Provided data below:
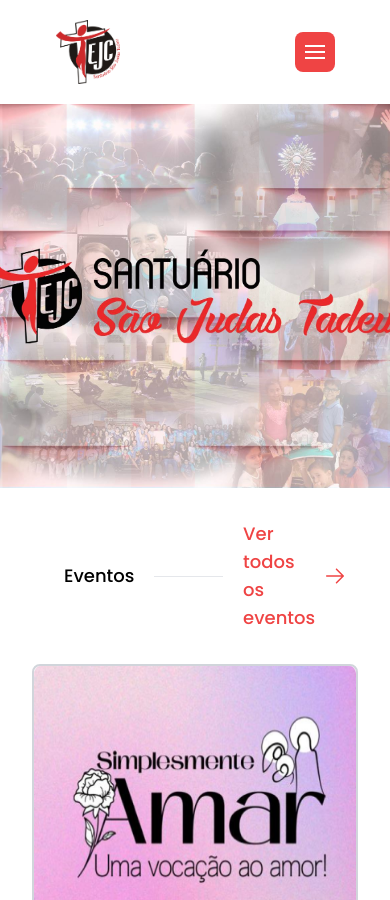
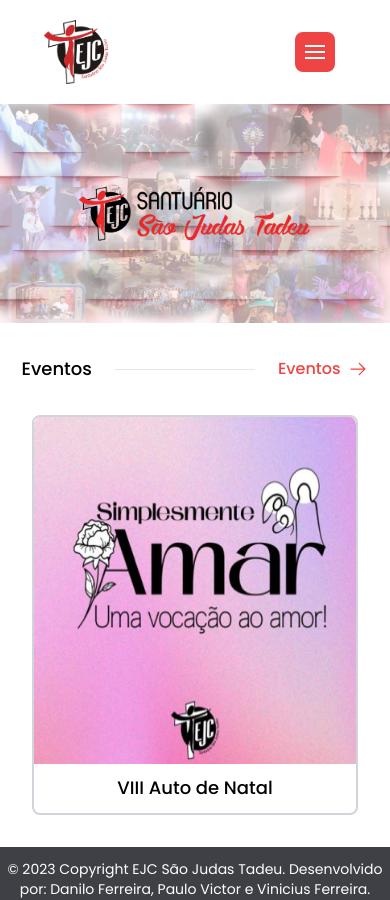
Before and after one commit to danilo-fq/inscricoes-ejc-frontend, a React (Vite) app: page / in a window 390 px wide. Shown: the top 900 px of the page. Built offline with nearby package versions, Linux system fonts and the light colour scheme.

Commit message:
fix: resizing Header ShowAllArrow and background image responsive mobile

```diff
--- a/src/components/Header.tsx
+++ b/src/components/Header.tsx
@@ -9,10 +9,18 @@ export default function Header() {
   return (
     <header className="my-5 flex justify-around items-center w-full">
       <Link to="/">
-        <img className="w-16 h-16 relative right-4" src="/logo-ejc-sjt.png" alt="" />
+        <img
+          className="w-16 h-16 relative
+            right-[85px]  max-sm:right-7"
+          src="/logo-ejc-sjt.png"
+          alt=""
+        />
       </Link>
 
-      <nav className="flex gap-7 justify-center items-center w-auto max-sm:hidden">
+      <nav
+        className="flex gap-7 justify-center items-center
+          w-auto relative left-32 max-sm:hidden"
+      >
         <Link to="/inscricoes" className="text-lg font-medium">
           Inscrições
         </Link>
--- a/src/components/ShowAllArrow.tsx
+++ b/src/components/ShowAllArrow.tsx
@@ -8,12 +8,15 @@ type ShowAllArrowProps = {
 
 export default function ShowAllArrow({ name, link, textLink }: ShowAllArrowProps) {
   return (
-    <div className="mx-16 flex items-center justify-center gap-5">
+    <div
+      className="mx-16 max-sm:mx-5
+        flex items-center justify-center max-sm:justify-around gap-5"
+    >
       <p className="text-lg font-medium">{name}</p>
-      <hr className="w-24 basis-[70%] bg-gray-300" />
-      <Link className="flex gap-2" to={ link }>
-        <p className=" text-red-500 text-lg font-medium">{textLink}</p>
-        <img src="../src/assets/right-arrow.svg" alt="" />
+      <hr className="w-24 basis-[70%] max-sm:basis-[40%] bg-gray-300" />
+      <Link className="flex justify-center items-center gap-2" to={ link }>
+        <p className=" text-red-500 text-base font-medium align-middle">{textLink}</p>
+        <img className="w-5 h-5" src="../src/assets/right-arrow.svg" alt="" />
       </Link>
     </div>
   );
--- a/src/pages/home/index.tsx
+++ b/src/pages/home/index.tsx
@@ -8,14 +8,19 @@ export default function Home() {
     <>
       <Header />
       <main>
-        <section>
-          <img className="h-96 w-full object-cover" src="/Banner-EJC-.jpg" alt="" />
+        <section className="">
+          <img
+            className="h-96 w-full object-cover
+              max-sm:object-contain max-sm:h-fit"
+            src="/Banner-EJC-.jpg"
+            alt=""
+          />
         </section>
         <section className="my-8">
           <ShowAllArrow
             name="Eventos"
             link="/eventos"
-            textLink="Ver todos os eventos"
+            textLink="Eventos"
           />
           <div className="m-8 flex basis-1/3 justify-center items-center">
             <EventCard />
```
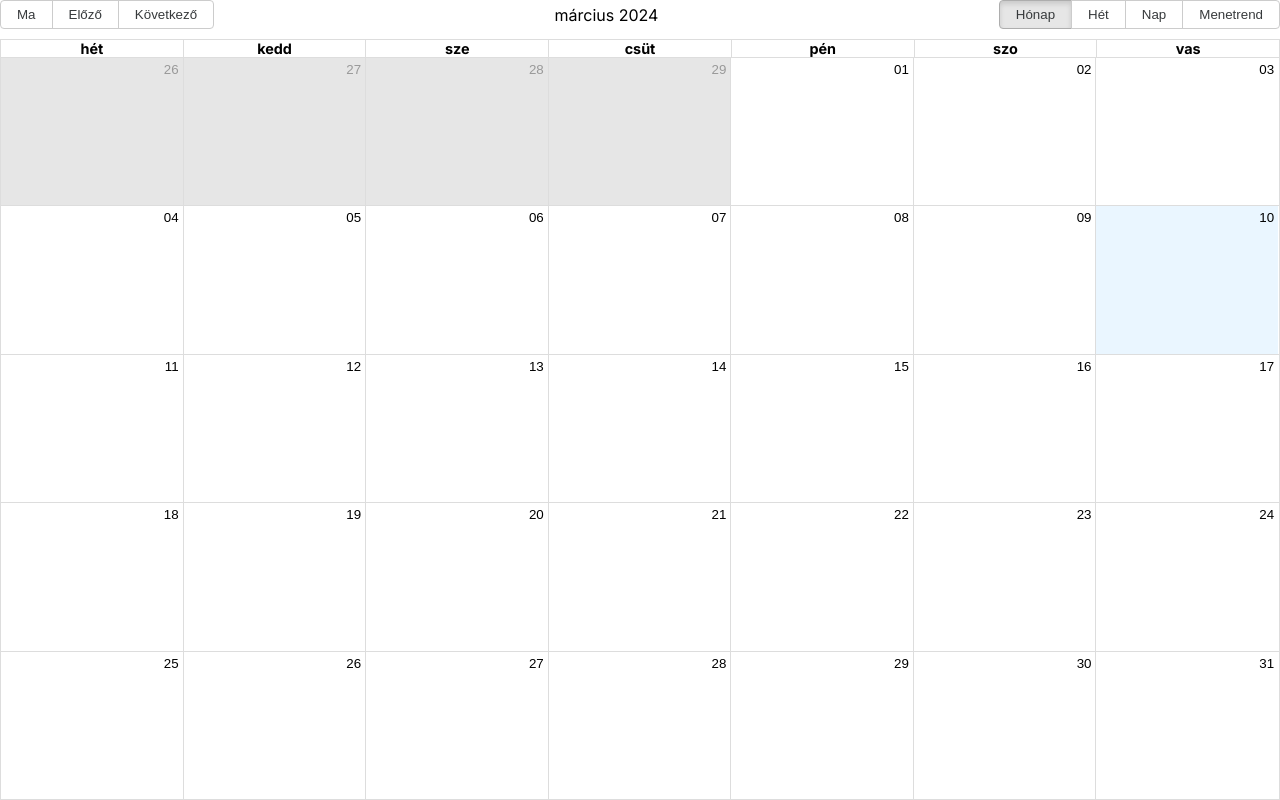
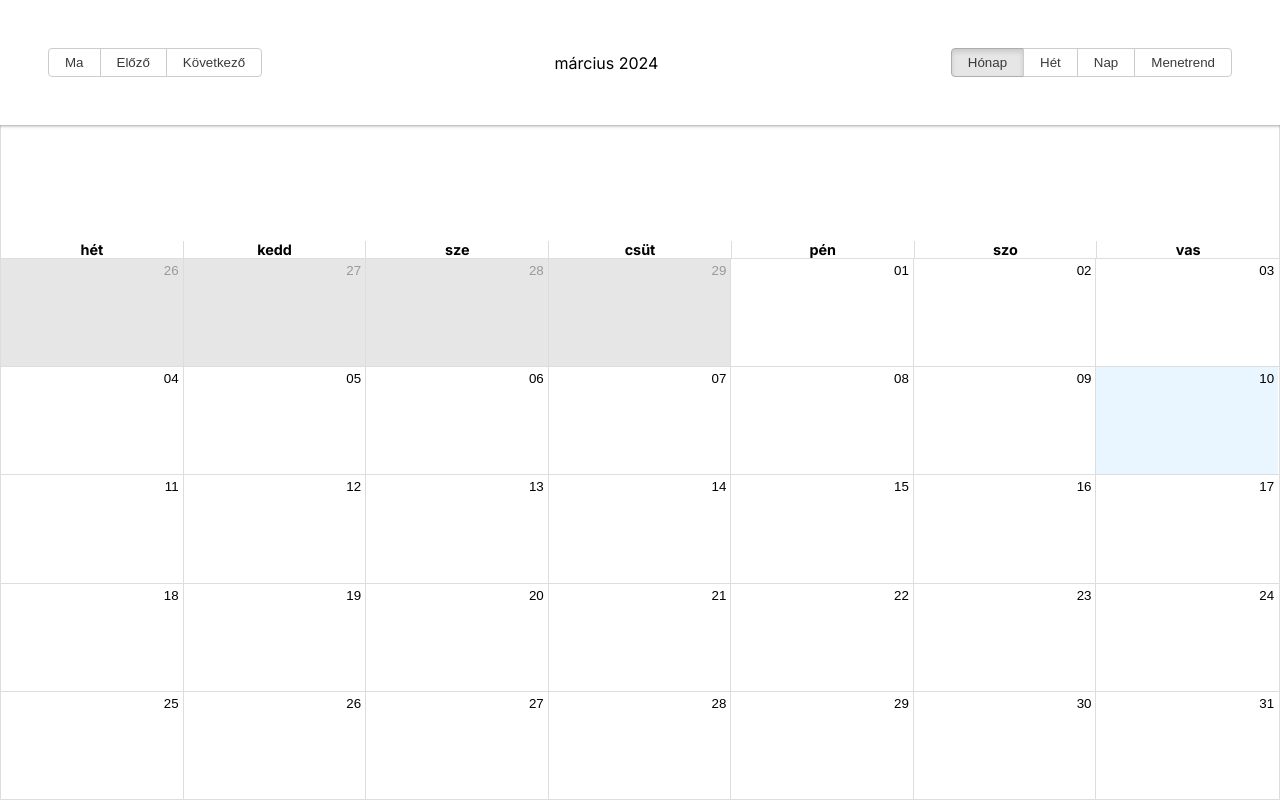
Before and after one commit to gyorgynagy1986/bookingApi, a Next.js app: page / in a window 1280 px wide. Built offline with nearby package versions, Linux system fonts and the light colour scheme; no server answers; the database is empty.

Commit message:
new page

```diff
--- a/src/app/api/services/route.js
+++ b/src/app/api/services/route.js
@@ -9,7 +9,15 @@ export const GET = async () => {
   await connect();
 
   try {
-    const services = await Service.find({}); // Minden szolgáltatás lekérdezése
+
+    const today = new Date();
+    today.setHours(0, 0, 0, 0);
+
+    const services = await Service.find({
+      availableTo: { $gte: today },
+    });
+
+    console.log(services)
 
     const servicesWithAvailableSlots = await Promise.all(
       services.map(async (service) => {
--- a/src/app/globals.css
+++ b/src/app/globals.css
@@ -30,3 +30,33 @@ a {
     color-scheme: dark;
   }
 }
+
+
+
+
+.rbc-calendar {
+  position: relative;
+}
+
+.rbc-toolbar  {
+ position: fixed;
+ top: 0;
+ width: 100%;
+ z-index: 5;
+ background-color: white;
+ padding: 3rem;
+ box-shadow: rgba(60, 64, 67, 0.3) 0px 1px 2px 0px, rgba(60, 64, 67, 0.15) 0px 1px 3px 1px;
+}
+
+.rbc-toolbar-label {
+
+ position: relative;
+}
+
+.rbc-time-content {
+  padding-top: 10rem;
+}
+
+.rbc-month-view {
+  padding-top: 15rem;
+}
```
End of Provided data.
Aim of the task: Each entry above must be restated word for word; the pictures stay out of the copy.

Answer below:
Before and after one commit to danilo-fq/inscricoes-ejc-frontend, a React (Vite) app: page / in a window 390 px wide. Shown: the top 900 px of the page. Built offline with nearby package versions, Linux system fonts and the light colour scheme.

Commit message:
fix: resizing Header ShowAllArrow and background image responsive mobile

```diff
--- a/src/components/Header.tsx
+++ b/src/components/Header.tsx
@@ -9,10 +9,18 @@ export default function Header() {
   return (
     <header className="my-5 flex justify-around items-center w-full">
       <Link to="/">
-        <img className="w-16 h-16 relative right-4" src="/logo-ejc-sjt.png" alt="" />
+        <img
+          className="w-16 h-16 relative
+            right-[85px]  max-sm:right-7"
+          src="/logo-ejc-sjt.png"
+          alt=""
+        />
       </Link>
 
-      <nav className="flex gap-7 justify-center items-center w-auto max-sm:hidden">
+      <nav
+        className="flex gap-7 justify-center items-center
+          w-auto relative left-32 max-sm:hidden"
+      >
         <Link to="/inscricoes" className="text-lg font-medium">
           Inscrições
         </Link>
--- a/src/components/ShowAllArrow.tsx
+++ b/src/components/ShowAllArrow.tsx
@@ -8,12 +8,15 @@ type ShowAllArrowProps = {
 
 export default function ShowAllArrow({ name, link, textLink }: ShowAllArrowProps) {
   return (
-    <div className="mx-16 flex items-center justify-center gap-5">
+    <div
+      className="mx-16 max-sm:mx-5
+        flex items-center justify-center max-sm:justify-around gap-5"
+    >
       <p className="text-lg font-medium">{name}</p>
-      <hr className="w-24 basis-[70%] bg-gray-300" />
-      <Link className="flex gap-2" to={ link }>
-        <p className=" text-red-500 text-lg font-medium">{textLink}</p>
-        <img src="../src/assets/right-arrow.svg" alt="" />
+      <hr className="w-24 basis-[70%] max-sm:basis-[40%] bg-gray-300" />
+      <Link className="flex justify-center items-center gap-2" to={ link }>
+        <p className=" text-red-500 text-base font-medium align-middle">{textLink}</p>
+        <img className="w-5 h-5" src="../src/assets/right-arrow.svg" alt="" />
       </Link>
     </div>
   );
--- a/src/pages/home/index.tsx
+++ b/src/pages/home/index.tsx
@@ -8,14 +8,19 @@ export default function Home() {
     <>
       <Header />
       <main>
-        <section>
-          <img className="h-96 w-full object-cover" src="/Banner-EJC-.jpg" alt="" />
+        <section className="">
+          <img
+            className="h-96 w-full object-cover
+              max-sm:object-contain max-sm:h-fit"
+            src="/Banner-EJC-.jpg"
+            alt=""
+          />
         </section>
         <section className="my-8">
           <ShowAllArrow
             name="Eventos"
             link="/eventos"
-            textLink="Ver todos os eventos"
+            textLink="Eventos"
           />
           <div className="m-8 flex basis-1/3 justify-center items-center">
             <EventCard />
```
Before and after one commit to gyorgynagy1986/bookingApi, a Next.js app: page / in a window 1280 px wide. Built offline with nearby package versions, Linux system fonts and the light colour scheme; no server answers; the database is empty.

Commit message:
new page

```diff
--- a/src/app/api/services/route.js
+++ b/src/app/api/services/route.js
@@ -9,7 +9,15 @@ export const GET = async () => {
   await connect();
 
   try {
-    const services = await Service.find({}); // Minden szolgáltatás lekérdezése
+
+    const today = new Date();
+    today.setHours(0, 0, 0, 0);
+
+    const services = await Service.find({
+      availableTo: { $gte: today },
+    });
+
+    console.log(services)
 
     const servicesWithAvailableSlots = await Promise.all(
       services.map(async (service) => {
--- a/src/app/globals.css
+++ b/src/app/globals.css
@@ -30,3 +30,33 @@ a {
     color-scheme: dark;
   }
 }
+
+
+
+
+.rbc-calendar {
+  position: relative;
+}
+
+.rbc-toolbar  {
+ position: fixed;
+ top: 0;
+ width: 100%;
+ z-index: 5;
+ background-color: white;
+ padding: 3rem;
+ box-shadow: rgba(60, 64, 67, 0.3) 0px 1px 2px 0px, rgba(60, 64, 67, 0.15) 0px 1px 3px 1px;
+}
+
+.rbc-toolbar-label {
+
+ position: relative;
+}
+
+.rbc-time-content {
+  padding-top: 10rem;
+}
+
+.rbc-month-view {
+  padding-top: 15rem;
+}
```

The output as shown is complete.